### YOUR TASK:
Could you give the number of lines in the entries below that contain the word "False"? Only the number is wanted.

[Edit tracking data]

● ● ● ● ●

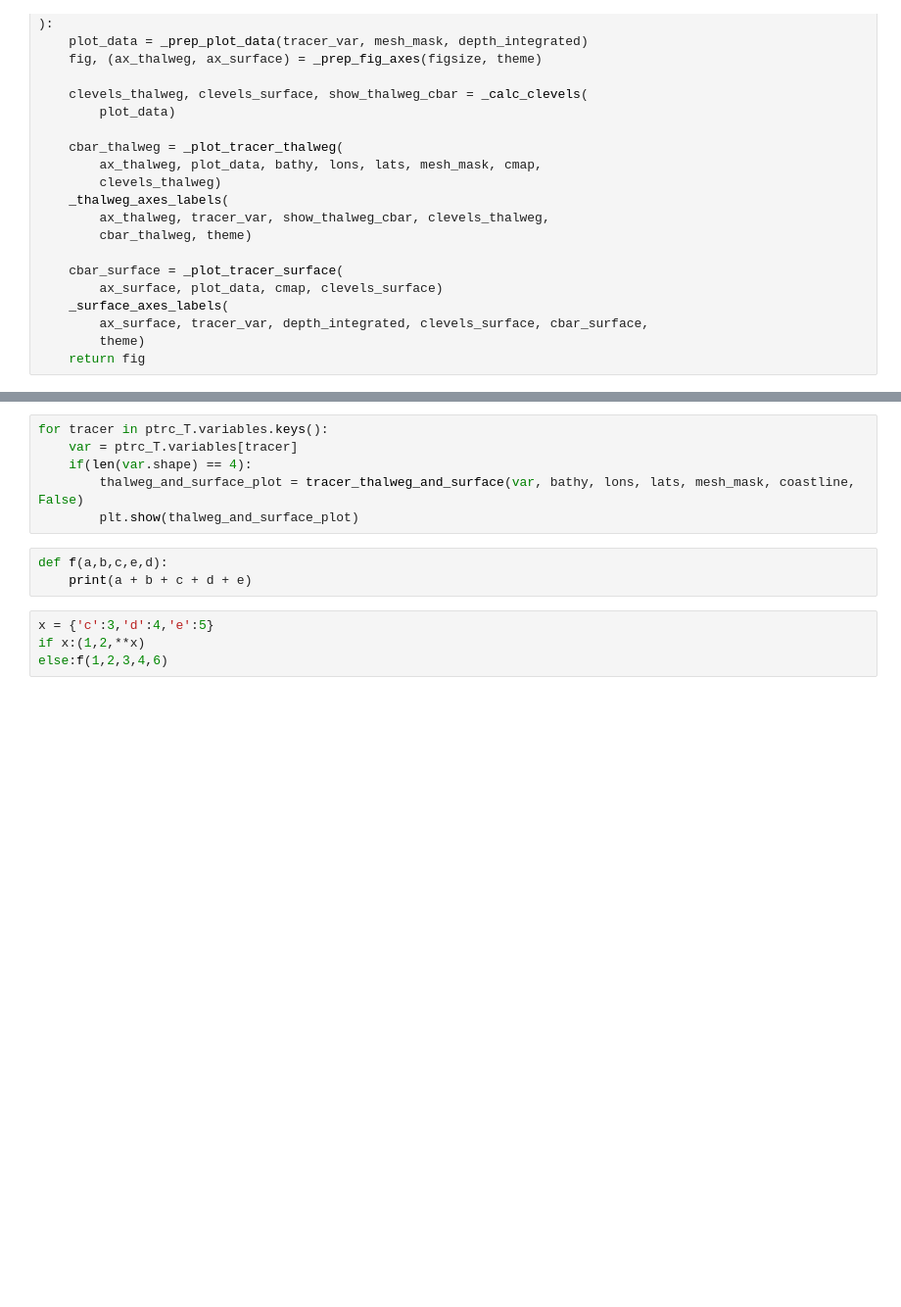
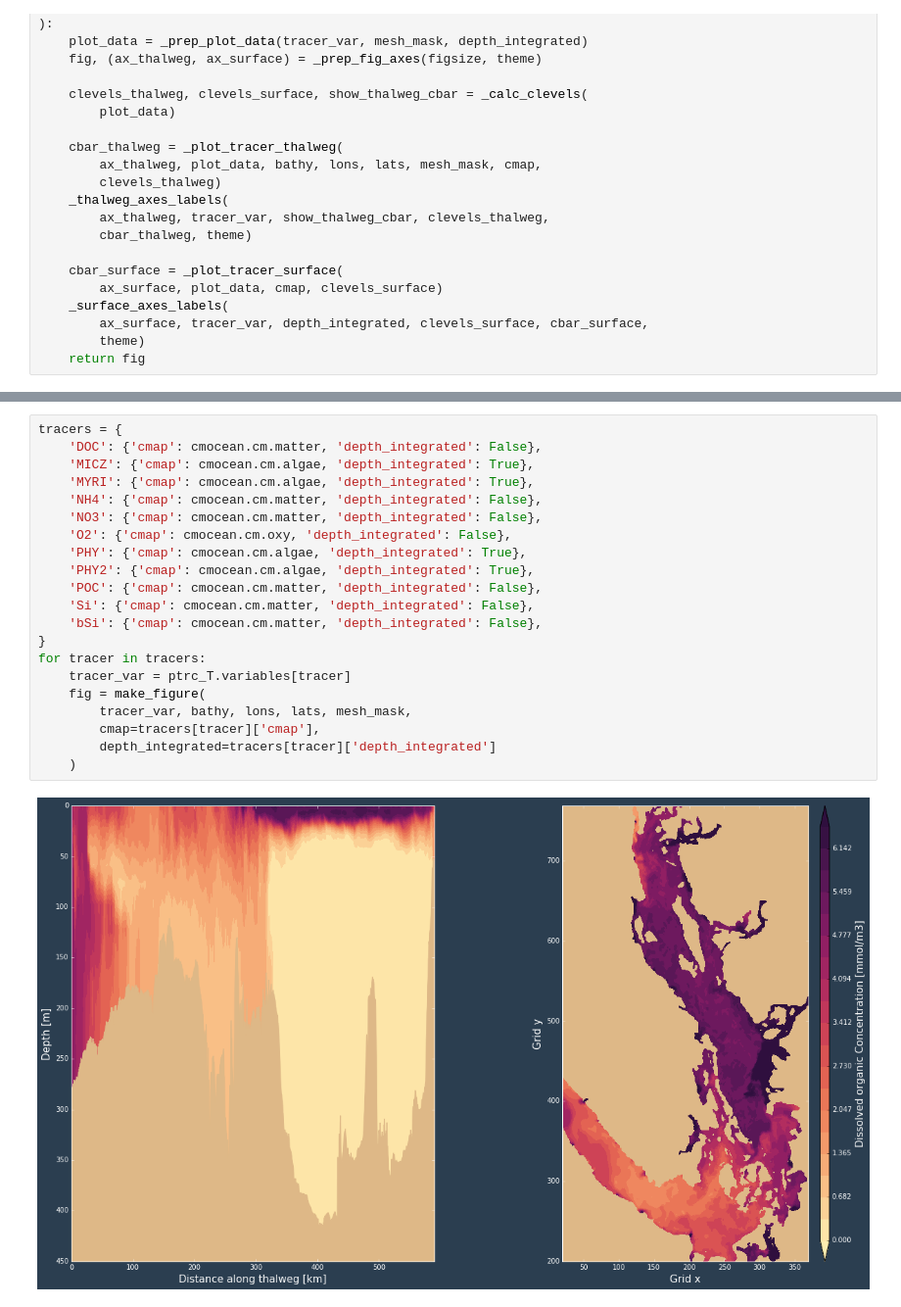
Before and after one commit to SalishSeaCast/SalishSeaNowcast, a Jupyter notebook: notebooks/figures/research/DevelopTracerThalwegAndSurfaceModule.ipynb, the cells around one changed output, grey strips where cells are left out. Shown at 98% size. Saved outputs shown, nothing was run; the diff lists cells and outputs as text; blank space fills up the shorter version.

Commit message:
Add more annotations and figures for all tracers.

```diff
--- a/notebooks/figures/research/DevelopTracerThalwegAndSurfaceModule.ipynb
+++ b/notebooks/figures/research/DevelopTracerThalwegAndSurfaceModule.ipynb
@@ -257,14 +281,24 @@ fig = make_figure(
 [figure]
-# %%
-for tracer in ptrc_T.variables.keys():
-    var = ptrc_T.variables[tracer]
-    if(len(var.shape) == 4):
-        thalweg_and_surface_plot = tracer_thalweg_and_surface(var, bathy, lons, lats, mesh_mask, coastline, False)
-        plt.show(thalweg_and_surface_plot)
-# %%
-def f(a,b,c,e,d):
-    print(a + b + c + d + e)
-# %%
-x = {'c':3,'d':4,'e':5}
-if x:(1,2,**x)
-else:f(1,2,3,4,6)
+# %%
+tracers = {
+    'DOC': {'cmap': cmocean.cm.matter, 'depth_integrated': False},
+    'MICZ': {'cmap': cmocean.cm.algae, 'depth_integrated': True},
+    'MYRI': {'cmap': cmocean.cm.algae, 'depth_integrated': True},
+    'NH4': {'cmap': cmocean.cm.matter, 'depth_integrated': False},
+    'NO3': {'cmap': cmocean.cm.matter, 'depth_integrated': False},
+    'O2': {'cmap': cmocean.cm.oxy, 'depth_integrated': False},
+    'PHY': {'cmap': cmocean.cm.algae, 'depth_integrated': True},
+    'PHY2': {'cmap': cmocean.cm.algae, 'depth_integrated': True},
+    'POC': {'cmap': cmocean.cm.matter, 'depth_integrated': False},
+    'Si': {'cmap': cmocean.cm.matter, 'depth_integrated': False},
+    'bSi': {'cmap': cmocean.cm.matter, 'depth_integrated': False},
+}
+for tracer in tracers:
+    tracer_var = ptrc_T.variables[tracer]
+    fig = make_figure(
+        tracer_var, bathy, lons, lats, mesh_mask,
+        cmap=tracers[tracer]['cmap'],
+        depth_integrated=tracers[tracer]['depth_integrated']
+    )
+# %% [output]
+[figure, added]
```
Also changed, not shown: parts of 9 cells of this notebook.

● ● ● ● ●

### SOLUTION TO THIS PROBLEM:
8